VIP takes advantage of the periodic checkups when parents bring their children to the hospital’s well childcare clinic for their routine healthcare visits. Before or after seeing the doctor, participating families have a session with a child development specialist who sits down with the parent and child, and observes their interactions, even recording some of it on tape. The specialist will later play back the video to the parent and give them suggestions and feedback about their own parent-child interactions, reinforcing the positive behavior and allowing time for self-reflection and growth.
Research shows that the VIP approach is having a positive effect on the low income families studied so far because the parent gets to actually see what their parenting looks like on tape, giving them a totally different perspective on their own parenting skills. Sometimes when you are doing things one way for a long time, it can be hard to see better alternatives. The advice given by the specialist is individualized, so the parents can know exactly what behavior to change.

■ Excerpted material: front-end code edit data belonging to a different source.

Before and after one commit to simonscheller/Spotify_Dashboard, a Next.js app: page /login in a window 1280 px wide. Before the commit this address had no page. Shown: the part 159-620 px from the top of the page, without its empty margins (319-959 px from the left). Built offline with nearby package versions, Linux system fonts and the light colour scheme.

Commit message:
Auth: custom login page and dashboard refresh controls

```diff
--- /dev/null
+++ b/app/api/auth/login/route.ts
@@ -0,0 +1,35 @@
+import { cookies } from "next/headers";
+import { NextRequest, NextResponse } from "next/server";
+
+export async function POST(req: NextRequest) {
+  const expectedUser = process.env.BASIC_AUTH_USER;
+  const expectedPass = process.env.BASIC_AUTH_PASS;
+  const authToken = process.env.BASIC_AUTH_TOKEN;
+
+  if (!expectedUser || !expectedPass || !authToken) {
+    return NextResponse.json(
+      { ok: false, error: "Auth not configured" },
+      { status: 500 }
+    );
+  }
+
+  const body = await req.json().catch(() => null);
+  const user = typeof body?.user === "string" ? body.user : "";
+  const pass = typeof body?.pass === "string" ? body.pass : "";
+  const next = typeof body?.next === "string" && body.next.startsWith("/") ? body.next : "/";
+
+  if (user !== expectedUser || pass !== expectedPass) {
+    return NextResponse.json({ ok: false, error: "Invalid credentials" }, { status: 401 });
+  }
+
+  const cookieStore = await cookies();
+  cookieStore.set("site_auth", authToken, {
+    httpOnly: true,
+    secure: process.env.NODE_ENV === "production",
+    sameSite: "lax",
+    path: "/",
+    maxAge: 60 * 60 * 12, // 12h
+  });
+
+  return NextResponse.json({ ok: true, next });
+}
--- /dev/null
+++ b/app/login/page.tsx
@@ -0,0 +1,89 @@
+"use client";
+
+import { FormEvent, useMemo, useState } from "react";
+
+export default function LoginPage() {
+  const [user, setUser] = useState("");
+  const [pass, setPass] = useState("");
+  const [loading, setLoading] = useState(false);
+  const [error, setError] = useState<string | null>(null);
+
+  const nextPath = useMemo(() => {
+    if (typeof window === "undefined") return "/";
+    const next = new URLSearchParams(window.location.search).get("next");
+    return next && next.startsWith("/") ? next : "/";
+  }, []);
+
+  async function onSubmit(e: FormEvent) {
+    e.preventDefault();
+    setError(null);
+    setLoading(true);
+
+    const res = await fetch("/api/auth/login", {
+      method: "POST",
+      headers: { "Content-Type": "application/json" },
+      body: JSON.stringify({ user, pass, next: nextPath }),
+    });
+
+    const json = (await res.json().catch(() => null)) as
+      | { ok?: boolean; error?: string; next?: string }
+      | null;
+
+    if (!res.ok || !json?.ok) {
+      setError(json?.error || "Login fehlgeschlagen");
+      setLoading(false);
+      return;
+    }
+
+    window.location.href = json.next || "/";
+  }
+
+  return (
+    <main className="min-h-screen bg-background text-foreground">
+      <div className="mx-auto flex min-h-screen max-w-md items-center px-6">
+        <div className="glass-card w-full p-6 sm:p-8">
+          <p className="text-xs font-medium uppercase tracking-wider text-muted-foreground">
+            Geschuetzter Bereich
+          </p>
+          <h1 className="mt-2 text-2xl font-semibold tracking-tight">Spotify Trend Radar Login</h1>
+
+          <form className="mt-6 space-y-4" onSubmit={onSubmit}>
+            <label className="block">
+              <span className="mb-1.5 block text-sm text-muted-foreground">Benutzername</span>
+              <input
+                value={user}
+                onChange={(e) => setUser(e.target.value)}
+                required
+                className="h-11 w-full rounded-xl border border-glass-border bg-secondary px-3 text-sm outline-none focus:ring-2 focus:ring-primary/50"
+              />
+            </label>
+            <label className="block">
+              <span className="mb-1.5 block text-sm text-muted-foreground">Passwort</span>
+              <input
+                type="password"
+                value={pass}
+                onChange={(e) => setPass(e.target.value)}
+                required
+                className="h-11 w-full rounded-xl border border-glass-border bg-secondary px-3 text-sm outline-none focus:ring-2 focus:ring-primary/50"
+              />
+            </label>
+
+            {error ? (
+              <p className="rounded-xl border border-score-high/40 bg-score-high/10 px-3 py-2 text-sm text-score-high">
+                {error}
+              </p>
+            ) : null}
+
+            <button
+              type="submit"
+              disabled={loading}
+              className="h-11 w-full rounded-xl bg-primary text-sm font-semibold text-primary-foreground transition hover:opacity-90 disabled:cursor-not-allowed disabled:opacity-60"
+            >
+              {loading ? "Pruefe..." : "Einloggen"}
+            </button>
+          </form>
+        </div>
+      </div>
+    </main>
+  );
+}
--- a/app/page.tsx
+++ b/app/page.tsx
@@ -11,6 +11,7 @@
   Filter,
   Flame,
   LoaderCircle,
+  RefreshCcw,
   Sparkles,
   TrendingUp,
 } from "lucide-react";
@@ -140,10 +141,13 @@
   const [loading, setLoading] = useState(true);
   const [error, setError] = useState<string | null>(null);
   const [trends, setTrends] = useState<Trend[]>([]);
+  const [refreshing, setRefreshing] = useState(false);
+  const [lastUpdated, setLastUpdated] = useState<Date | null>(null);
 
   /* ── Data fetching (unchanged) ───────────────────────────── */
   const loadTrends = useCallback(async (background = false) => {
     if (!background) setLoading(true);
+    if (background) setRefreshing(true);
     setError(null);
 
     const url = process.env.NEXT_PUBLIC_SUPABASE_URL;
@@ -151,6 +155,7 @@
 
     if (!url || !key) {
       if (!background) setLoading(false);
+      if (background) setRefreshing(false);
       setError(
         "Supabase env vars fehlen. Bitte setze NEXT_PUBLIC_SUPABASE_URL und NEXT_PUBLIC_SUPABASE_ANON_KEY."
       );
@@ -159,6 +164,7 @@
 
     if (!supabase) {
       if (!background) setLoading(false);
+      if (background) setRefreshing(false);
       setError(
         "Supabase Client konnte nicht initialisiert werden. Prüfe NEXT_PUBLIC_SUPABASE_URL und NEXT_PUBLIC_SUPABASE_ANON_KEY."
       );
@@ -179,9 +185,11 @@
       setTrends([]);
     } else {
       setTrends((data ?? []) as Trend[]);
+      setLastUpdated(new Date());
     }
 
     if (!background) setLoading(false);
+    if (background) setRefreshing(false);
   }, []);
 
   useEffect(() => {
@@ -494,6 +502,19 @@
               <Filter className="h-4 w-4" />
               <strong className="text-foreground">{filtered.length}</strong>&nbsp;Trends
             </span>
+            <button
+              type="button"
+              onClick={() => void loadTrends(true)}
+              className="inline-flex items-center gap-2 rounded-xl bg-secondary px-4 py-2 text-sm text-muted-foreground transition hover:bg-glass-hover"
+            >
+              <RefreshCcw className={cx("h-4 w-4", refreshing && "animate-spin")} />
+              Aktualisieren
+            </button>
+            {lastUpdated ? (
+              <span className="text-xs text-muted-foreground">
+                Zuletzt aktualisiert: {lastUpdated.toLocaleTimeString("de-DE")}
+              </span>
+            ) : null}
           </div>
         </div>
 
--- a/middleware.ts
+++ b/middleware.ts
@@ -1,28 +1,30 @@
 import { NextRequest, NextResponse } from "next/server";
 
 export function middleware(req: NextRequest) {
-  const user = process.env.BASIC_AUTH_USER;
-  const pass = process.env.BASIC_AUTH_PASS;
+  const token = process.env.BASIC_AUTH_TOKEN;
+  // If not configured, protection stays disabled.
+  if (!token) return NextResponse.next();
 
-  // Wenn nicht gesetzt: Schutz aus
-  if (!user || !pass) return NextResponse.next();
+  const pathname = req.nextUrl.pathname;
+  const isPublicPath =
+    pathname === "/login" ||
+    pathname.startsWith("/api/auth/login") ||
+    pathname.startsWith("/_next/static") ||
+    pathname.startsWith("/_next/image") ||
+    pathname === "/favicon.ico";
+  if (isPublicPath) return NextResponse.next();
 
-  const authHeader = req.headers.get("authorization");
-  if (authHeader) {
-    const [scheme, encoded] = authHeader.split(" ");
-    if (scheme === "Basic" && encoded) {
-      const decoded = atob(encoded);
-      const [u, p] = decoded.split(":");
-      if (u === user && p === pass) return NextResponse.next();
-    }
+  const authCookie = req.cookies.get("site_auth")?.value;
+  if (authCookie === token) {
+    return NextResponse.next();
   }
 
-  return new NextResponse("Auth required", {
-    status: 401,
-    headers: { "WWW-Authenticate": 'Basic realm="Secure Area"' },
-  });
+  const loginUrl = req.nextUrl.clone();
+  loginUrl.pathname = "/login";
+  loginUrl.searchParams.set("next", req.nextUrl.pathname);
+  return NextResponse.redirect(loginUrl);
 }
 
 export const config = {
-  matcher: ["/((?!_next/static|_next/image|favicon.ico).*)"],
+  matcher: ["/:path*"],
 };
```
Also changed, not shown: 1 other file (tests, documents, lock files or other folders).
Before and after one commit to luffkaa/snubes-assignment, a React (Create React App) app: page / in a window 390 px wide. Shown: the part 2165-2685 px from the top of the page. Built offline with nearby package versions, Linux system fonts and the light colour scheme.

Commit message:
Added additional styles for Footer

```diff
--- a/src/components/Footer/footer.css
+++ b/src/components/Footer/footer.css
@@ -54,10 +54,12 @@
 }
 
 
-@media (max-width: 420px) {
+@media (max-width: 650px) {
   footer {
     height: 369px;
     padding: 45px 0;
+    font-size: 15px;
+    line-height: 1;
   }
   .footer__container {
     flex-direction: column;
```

The VIP project is designed to improve the language skills of the low-income children it serves. In addition to parent coaching, the VIP sessions also provide educational pamphlets for parents, age appropriate toys and books.The results of the first phase of study are now in showing that VIP was effective. On average, VIP parents were more responsive verbally to their children, read more to them, and generally improved their parenting skills compared to parents who did not participate.The research continues to find ways to give low-income children a better chance at school success. The doctors leading the study plan to do more research to see if VIP can be applied to other low-income groups. Not everyone is born knowing how to be a parent, and VIP seems like a great way to help parents improve the critical skills that might help. Let’s wish them tremendous success.
If you like hearing about what is new in the world of pediatrics, take a few moments to explore the hundreds of articles, book reviews, videos, and audio posts at www.docsmo.com. You’ll be glad you did. Until next time.
Written collaboratively by Catherine Wu and Paul Smolen M.D.